A very close friend of Zandile Motsoeneng, Activator 2015, was shot and killed. This happened shortly after arguing with a group of men about her sexuality, on the street next to her house. At the time Zandile’s friend was working and looking after her parents. Until this day, no arrests have been made. Zandile is convinced that the men who killed her friend are the ones she argued with few minutes before she was gunned down at her gate. “These men decided to end my friend’s life because she was a lesbian,” Zandile said with a shaking voice.
The loss still haunts Zandile. The thought of how women are seen and treated, the expectations and standards that the world has created for women; all these things upset Zandile. In the past few weeks during the ACTIVATE! SWITCH training, the facilitator talked about looking professional when meeting with funders. The facilitator, then, made an example that women should cover all part of their breasts. Zandile raised her hand quickly saying she is against the idea that women have to conform to certain standards put before them by other people.
The facilitator tried to explain that, in this case, it’s not only about women, men too, are expected to wear in a particular way. Zandile wasn’t convinced but had to accept that maybe her point isn’t relevant in this particular conversation, “Ok, maybe I overreacted, it’s just that I’ve grown up in a very patriarchal society,” she said with her deep hoarse voice.
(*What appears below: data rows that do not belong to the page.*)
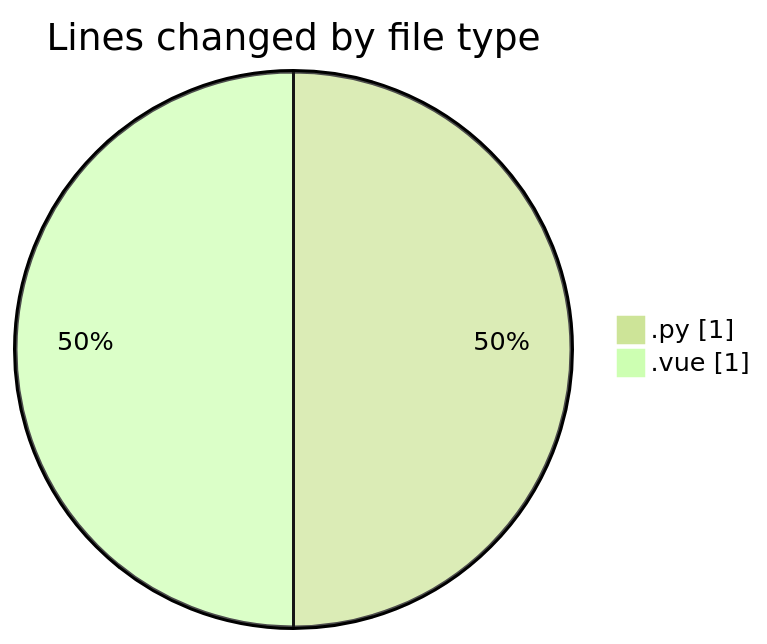
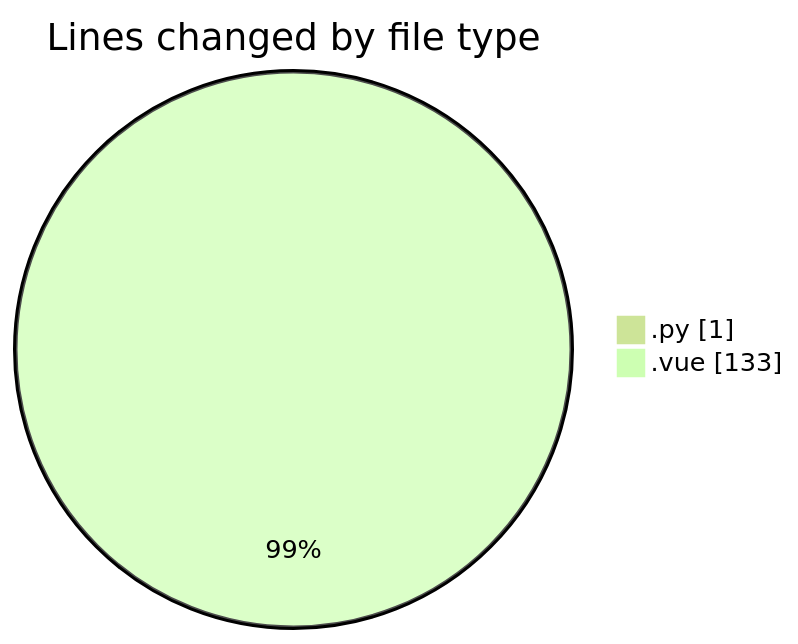
One commit to jcpc91/code-tracking changed the first of 2 diagrams in 2025-05-12/cancelacionsegurosvida/README.md. Above: the diagram before and after it, drawn with Mermaid (forest theme). The commit also changed other lines of this file and 1 other file, not shown here.

````diff
--- a/2025-05-12/cancelacionsegurosvida/README.md
+++ b/2025-05-12/cancelacionsegurosvida/README.md
@@ -21,6 +22,6 @@
 ```mermaid
 pie showData
 title Lines changed by file type
 ".py" : 1
-".vue" : 1
+".vue" : 133
 ```
````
Like many other women in her community, Zandile experiences patriarchy daily, but it’s not just patriarchy for her. “Imagine being a black woman in the township and on top of that being a lesbian or bisexual, you can only imagine. It’s hard,” she said. However, Zandile’s pain led her into helping other women and men who are in danger- like her friend- who was killed and discriminated against because of her sexual orientation. She joined the Forum for the Empowerment of Women and later started her own organisation.
Dikgoro Dibutswe was started in 2014, with the aim to defend, support and rehabilitate gays and lesbians in Naledi and Soweto surroundings. Also, to advocate for their rights. The team is made up of eight members. Some of them are feminists and some are LGBTI activists.
“I chose to focus on gays and lesbians because they are the out of the closet people in my township and they are outspoken about their sexuality. But we’re open to cater for the whole LGBTQIA+ community if the need arises in my community,” she clarified.
Keitumetse Finger, 28, a member of Dikgoro Dibutswe, says people are not educated about sexualities. “When you’re part of the LGBTI community you face a lot of challenges out there. You’re always at risk of being physically and emotionally abused, or even killed. The people around you consistently look at you like you’re crazy,” she said.
“Some of my friends became enemies the day I told them the truth about my sexuality. My extended family doesn’t want me. People start asking questions like: So, you won’t have babies? Hayi maybe you haven’t been done well by a guy. Are you sure about this thing? And they don’t understand what these questions do to you”, Keitumetse explained.
But, since she joined Dikgoro Dibutswe, Keitumetsi doesn’t feel like she owns anyone the answer. She is grateful of the family she has found in this organisation, “I have come to realise that you don’t have to educate people who are not willing to learn. For you to learn about other people’s sexual orientations you need to open your mind.”
Some of Dikgoro Dibutswe members are disowned by their families- they are homeless and jobless. Zandile is lucky to be supported by her family. She informally started housing friends with problems at her house so her parents got used to their house being a stop center for abused gays and lesbians.
The need and determination to do more makes Zandile feel like she isn’t doing enough. “Presently I can’t claim any success stories as I feel I haven’t done enough like when someone comes and I find them a place but they can’t stay there forever. It hurts when I can’t give them food parcels at that time because I don’t have anything to give,” she said.
“I would love it if ACTIVATE! could plead with people within the network for donations or physical space we could utilise, social workers to come to the table and we can see what we can do. We also accept donations in the form of second hand computers that can be used for CV and training others how to type and do administrative work”, she added
Dikgoro Dibutswe is currently running on zero budget, but how can Zandile give up? With her colleagues , they donate R100 and non-perishable foods every month and give to who ever is really in need at that time.
Upwards and downwards for Zandile and members of her organisation. Their stories are what millions of other people within the LGBTQIA+ community have to go through every day. The South African Constitution states that no person shall be discriminated against based on his or her social status and identity, including sexual orientation. However this doesn’t protect them from the abuse and crime they face every day.